written by Eileen Walsh Duncan
In the drought, we talk about rain
and the words press like fat markers,
wet stains on paper.
In the deluge, we talk about sun
and the words
drowse open like dry grass,
split their pith hearts in the heat.
We hold to the center
of the quavering eye,
the words barreling around us.
So we don’t talk about
the way “I love you” really means
“I love the things you do for me.”
I lie down in the white grass,
each blade a pin sipping pain.
Beneath me, my damp shadow exhales.
And all the other things
that we were blur around
the edges of those three words,
their intrinsic command.
And only when we’re each alone
– or what we call lonely –
does anyone feel the door
– that displacement, that extra
lightness of air –
the door ajar to
– what we agreed to without speaking –
but is thick with loss.
Eileen Walsh Duncan‘s poems have appeared in numerous journals including The Washington State Geospatial Poetry Anthology, Off the Coast, Hubbub, Seattle Review, Switched-on Gutenberg, Crab Creek Review, Pontoon, Fault Lines Journal, Cascadia Review, Pure Francis, and Seattle’s Poetry on the Buses.
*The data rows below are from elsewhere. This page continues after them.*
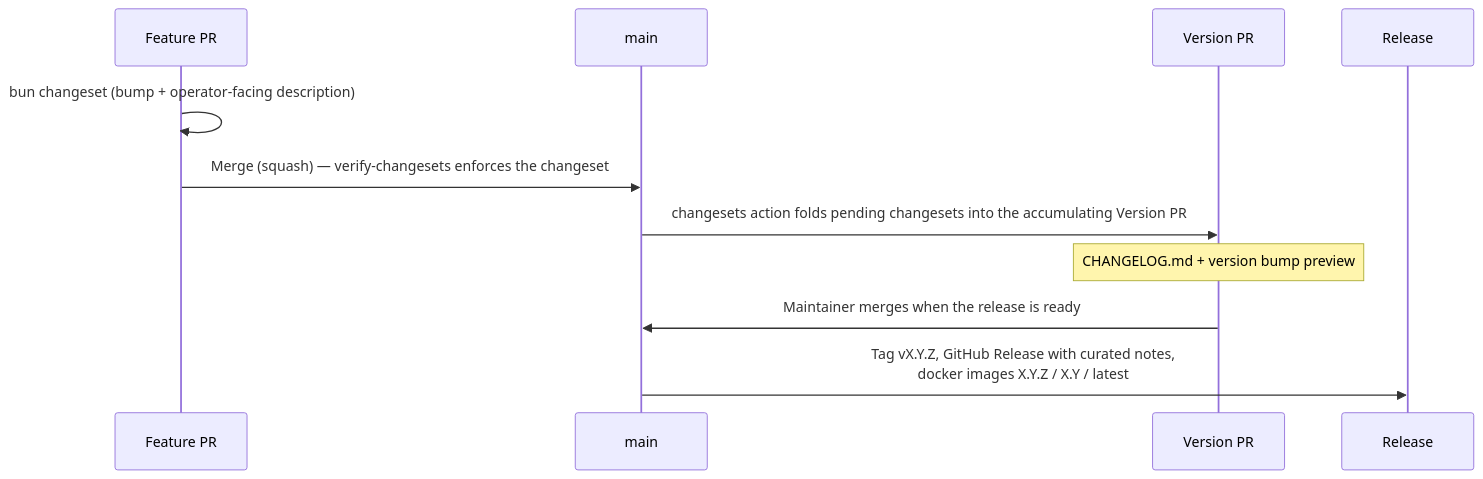
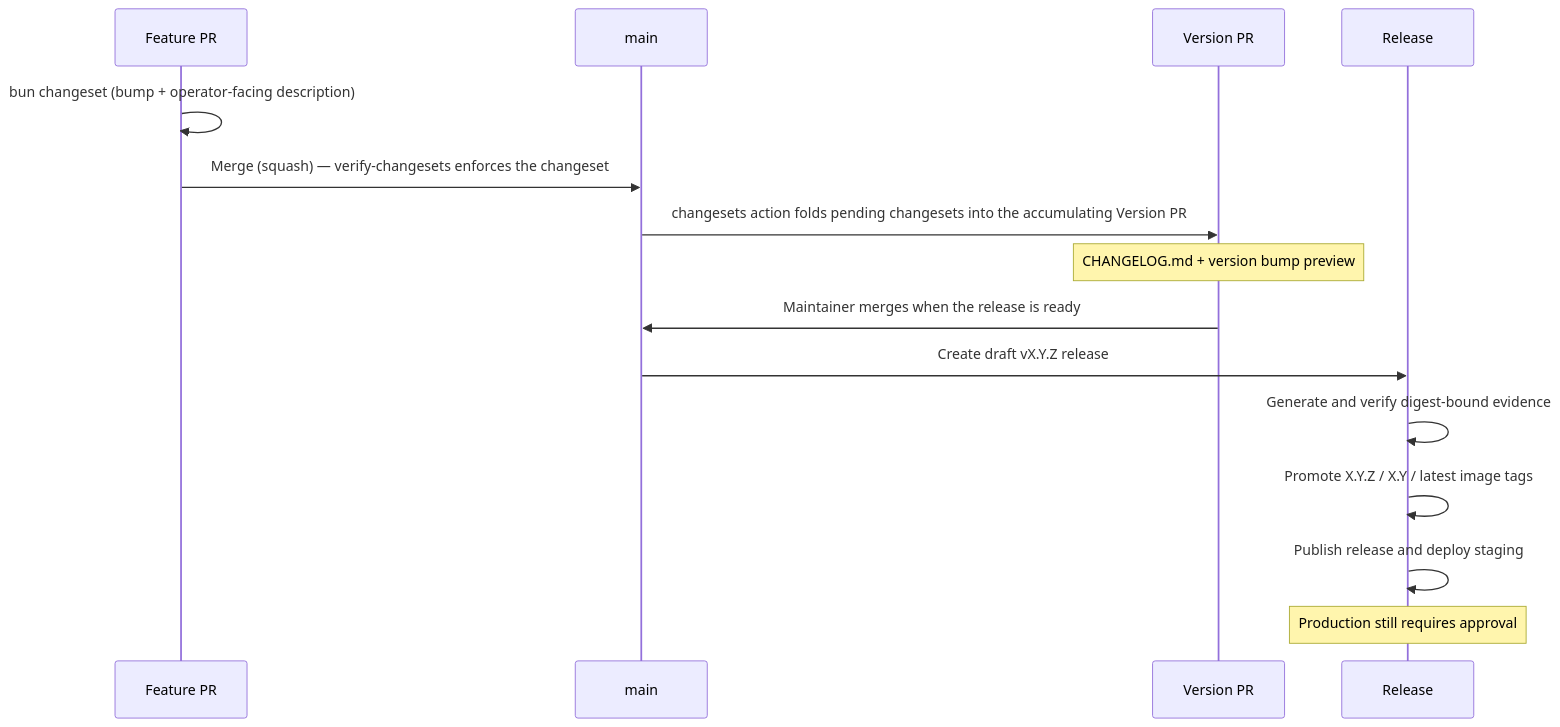
One commit to ls1intum/Hephaestus changed the diagram in docs/contributor/release-management.mdx. Above: the diagram before and after it, drawn with Mermaid. The commit also changed other lines of this file and 18 other files, not shown here.

Commit message:
feat(release): enforce supply-chain evidence

````diff
--- a/docs/contributor/release-management.mdx
+++ b/docs/contributor/release-management.mdx
@@ -21,16 +21,20 @@
 ```mermaid
 sequenceDiagram
     accTitle: Changesets release workflow
     accDescr: Feature pull requests add changesets, the version pull request consumes them, and merging the version pull request publishes the release.
     participant PR as Feature PR
     participant M as main
     participant VP as Version PR
     participant R as Release
 
     PR->>PR: bun changeset (bump + operator-facing description)
     PR->>M: Merge (squash) — verify-changesets enforces the changeset
     M->>VP: changesets action folds pending changesets into the accumulating Version PR
     Note over VP: CHANGELOG.md + version bump preview
     VP->>M: Maintainer merges when the release is ready
-    M->>R: Tag vX.Y.Z, GitHub Release with curated notes,<br/>docker images X.Y.Z / X.Y / latest
+    M->>R: Create draft vX.Y.Z release
+    R->>R: Generate and verify digest-bound evidence
+    R->>R: Promote X.Y.Z / X.Y / latest image tags
+    R->>R: Publish release and deploy staging
+    Note over R: Production still requires approval
 ```
````
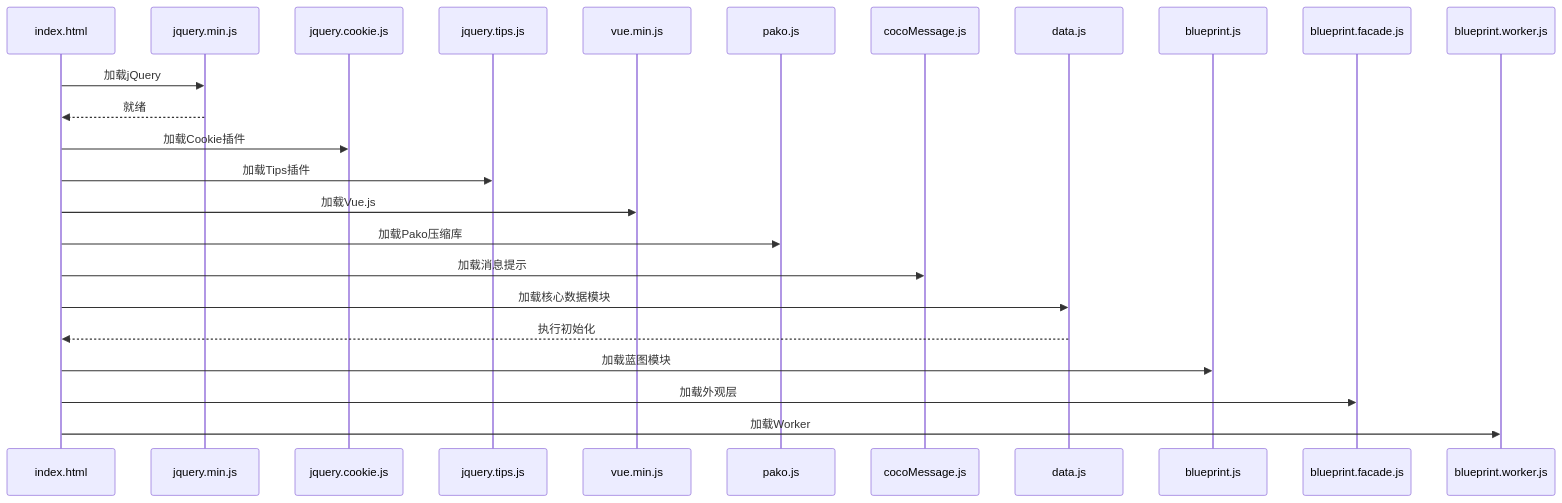
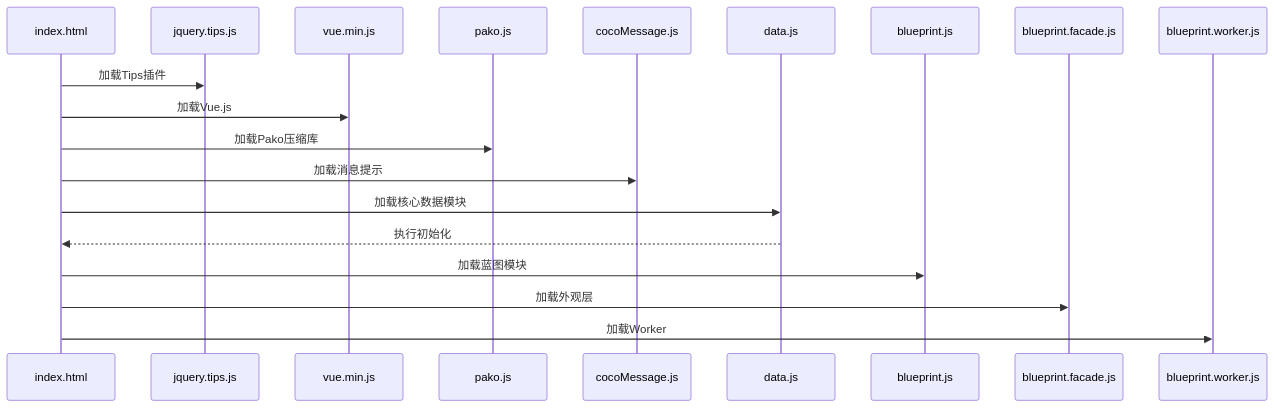
One commit to 793383996/DSQ changed the fourth of 33 diagrams in localDocs/index核心流程详细文档.md. Above: the diagram before and after it, drawn with Mermaid. The commit also changed other lines of this file and 5 other files, not shown here.

````diff
--- a/localDocs/index核心流程详细文档.md
+++ b/localDocs/index核心流程详细文档.md
@@ -176,27 +177,22 @@
 ```mermaid
 sequenceDiagram
     participant HTML as index.html
-    participant JQ as jquery.min.js
-    participant Cookie as jquery.cookie.js
     participant Tips as jquery.tips.js
     participant Vue as vue.min.js
     participant Pako as pako.js
     participant Coco as cocoMessage.js
     participant Data as data.js
     participant BP as blueprint.js
     participant Facade as blueprint.facade.js
     participant Worker as blueprint.worker.js
     
-    HTML->>JQ: 加载jQuery
-    JQ-->>HTML: 就绪
-    HTML->>Cookie: 加载Cookie插件
     HTML->>Tips: 加载Tips插件
     HTML->>Vue: 加载Vue.js
     HTML->>Pako: 加载Pako压缩库
     HTML->>Coco: 加载消息提示
     HTML->>Data: 加载核心数据模块
     Data-->>HTML: 执行初始化
     HTML->>BP: 加载蓝图模块
     HTML->>Facade: 加载外观层
     HTML->>Worker: 加载Worker
 ```
````
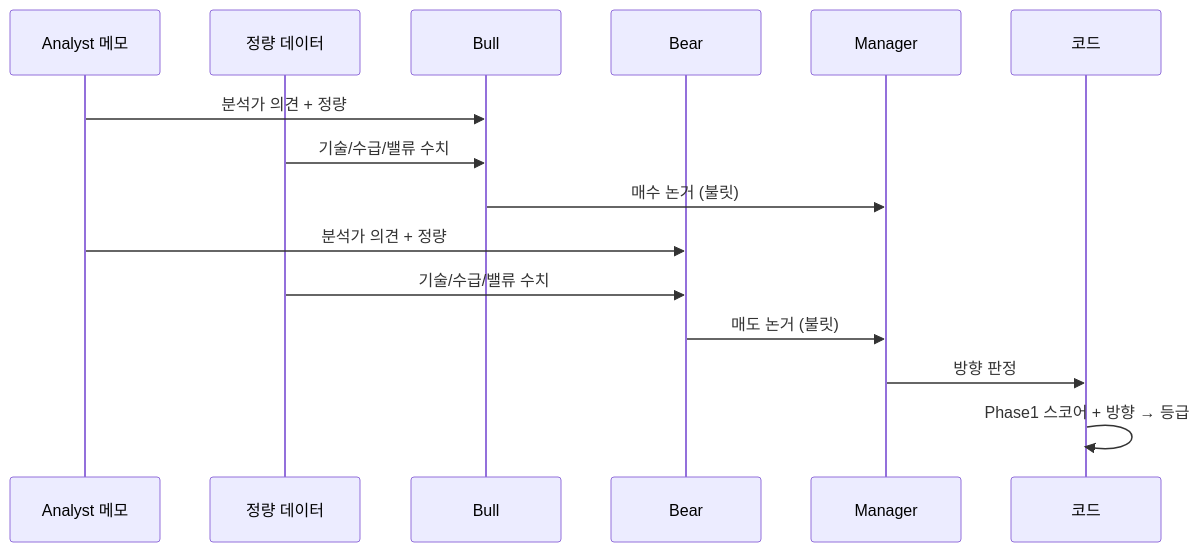
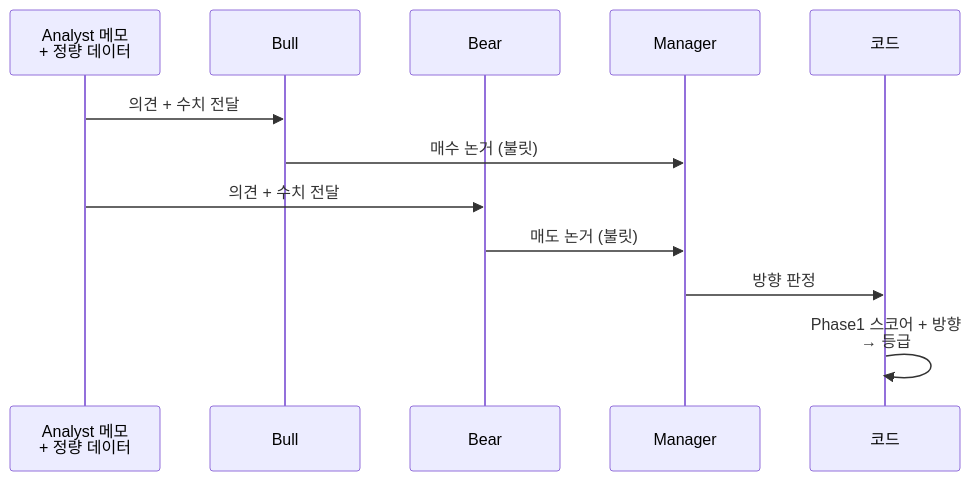
One commit to izzyLim/BIP-Pipeline changed the eighth of 12 diagrams in docs/stock_screener_architecture.md. Above: the diagram before and after it, drawn with Mermaid. The commit also changed other lines of this file and 2 other files, not shown here.

First line of the commit message:
docs(stock_screener): v6.3 — 가독성 개선 + write-doc 다이어그램 가이드

````diff
--- a/docs/stock_screener_architecture.md
+++ b/docs/stock_screener_architecture.md
@@ -284,18 +285,15 @@
 ```mermaid
 sequenceDiagram
-    participant A as Analyst 메모
-    participant Q as 정량 데이터
+    participant A as Analyst 메모<br/>+ 정량 데이터
     participant Bull
     participant Bear
     participant M as Manager
     participant C as 코드
 
-    A->>Bull: 분석가 의견 + 정량
-    Q->>Bull: 기술/수급/밸류 수치
+    A->>Bull: 의견 + 수치 전달
     Bull->>M: 매수 논거 (불릿)
-    A->>Bear: 분석가 의견 + 정량
-    Q->>Bear: 기술/수급/밸류 수치
+    A->>Bear: 의견 + 수치 전달
     Bear->>M: 매도 논거 (불릿)
     M->>C: 방향 판정
-    C->>C: Phase1 스코어 + 방향 → 등급
+    C->>C: Phase1 스코어 + 방향<br/>→ 등급
 ```
````
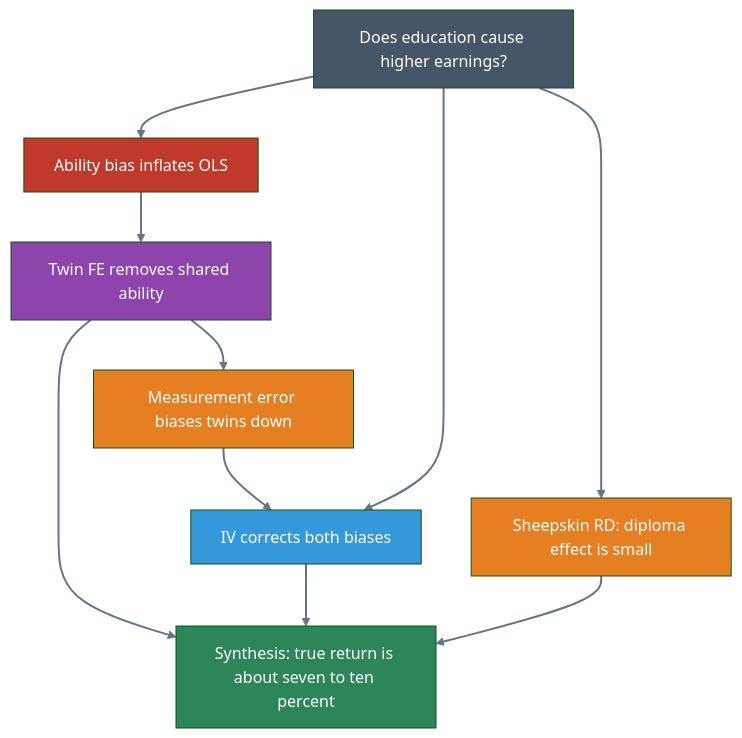
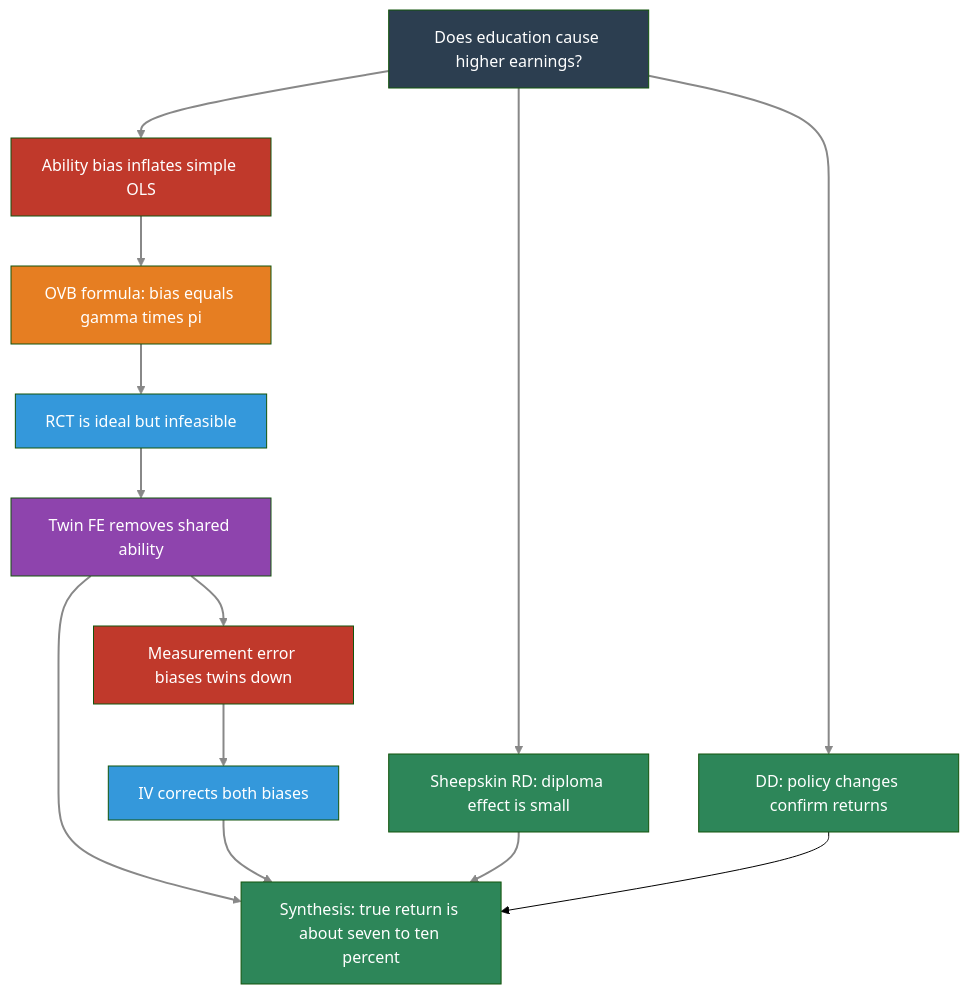
One commit to cmg777/intro2causal changed the second of 2 diagrams in book/notebooks_quarto/06-wages-of-schooling.qmd. Above: the diagram before and after it, drawn with Mermaid (forest theme). The commit also changed other lines of this file and 18 other files, not shown here.

First line of the commit message:
Expand Chapter 6 into comprehensive methods-ladder capstone

````diff
--- a/book/notebooks_quarto/06-wages-of-schooling.qmd
+++ b/book/notebooks_quarto/06-wages-of-schooling.qmd
@@ -505,32 +834,42 @@
 ```{mermaid}
 %%| label: fig-concept-map
-%%| fig-cap: "How the key concepts of Chapter 6 connect"
+%%| fig-cap: "How the key concepts of Chapter 6 connect: from the question through five methods to the synthesis"
 
 graph TD
     Q["Does education cause higher earnings?"]
-    AB["Ability bias inflates OLS"]
+    AB["Ability bias inflates simple OLS"]
+    OVB["OVB formula: bias equals gamma times pi"]
+    RCT["RCT is ideal but infeasible"]
     TW["Twin FE removes shared ability"]
     ME["Measurement error biases twins down"]
     IV["IV corrects both biases"]
     RD["Sheepskin RD: diploma effect is small"]
+    DD["DD: policy changes confirm returns"]
     SYN["Synthesis: true return is about seven to ten percent"]
 
     Q --> AB
-    AB --> TW
+    AB --> OVB
+    OVB --> RCT
+    RCT --> TW
     TW --> ME
     ME --> IV
-    Q --> IV
     Q --> RD
+    Q --> DD
     TW --> SYN
     IV --> SYN
     RD --> SYN
+    DD --> SYN
 
-    style Q fill:#475569,color:#fff
+    style Q fill:#2c3e50,color:#fff
     style AB fill:#c0392b,color:#fff
+    style OVB fill:#e67e22,color:#fff
+    style RCT fill:#3498db,color:#fff
     style TW fill:#8e44ad,color:#fff
-    style ME fill:#e67e22,color:#fff
+    style ME fill:#c0392b,color:#fff
     style IV fill:#3498db,color:#fff
-    style RD fill:#e67e22,color:#fff
+    style RD fill:#2d8659,color:#fff
+    style DD fill:#2d8659,color:#fff
     style SYN fill:#2d8659,color:#fff
-    linkStyle default stroke:#64748b,stroke-width:2px
+
+    linkStyle 0,1,2,3,4,5,6,7,8,9,10 stroke:#888,stroke-width:2px
 ```
````
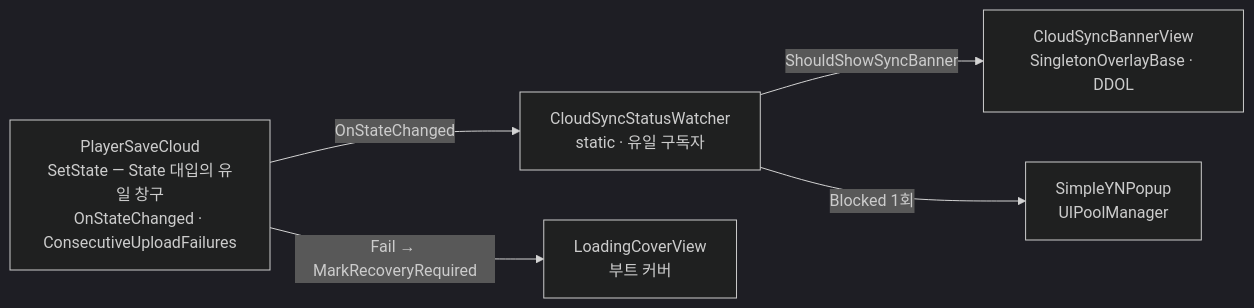
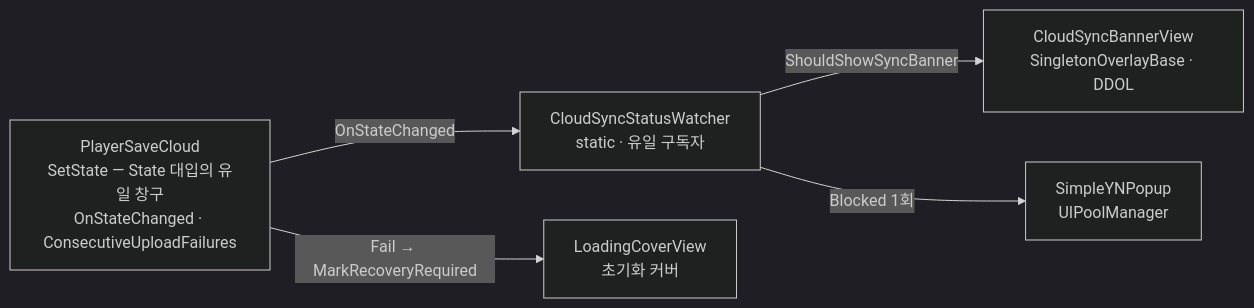
The fourth of 27 diagrams in docs/OutGamePlan/STRUCTURE.md (hspark-maker/TeamfightTCG_Migriation), drawn with Mermaid (dark theme) before and after one commit. The commit also changed other lines of this file and 117 other files, not shown here.

````diff
--- a/docs/OutGamePlan/STRUCTURE.md
+++ b/docs/OutGamePlan/STRUCTURE.md
@@ -118,13 +118,13 @@
 ```mermaid
 flowchart LR
     PC["PlayerSaveCloud<br/>SetState — State 대입의 유일 창구<br/>OnStateChanged · ConsecutiveUploadFailures"]
     W["CloudSyncStatusWatcher<br/>static · 유일 구독자"]
     B["CloudSyncBannerView<br/>SingletonOverlayBase · DDOL"]
     M["SimpleYNPopup<br/>UIPoolManager"]
-    LC["LoadingCoverView<br/>부트 커버"]
+    LC["LoadingCoverView<br/>초기화 커버"]
 
     PC -->|OnStateChanged| W
     W -->|ShouldShowSyncBanner| B
     W -->|Blocked 1회| M
     PC -->|"Fail → MarkRecoveryRequired"| LC
 ```
````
She received the Bentley Award from Seattle Review, and has been nominated for the Pushcart Prize.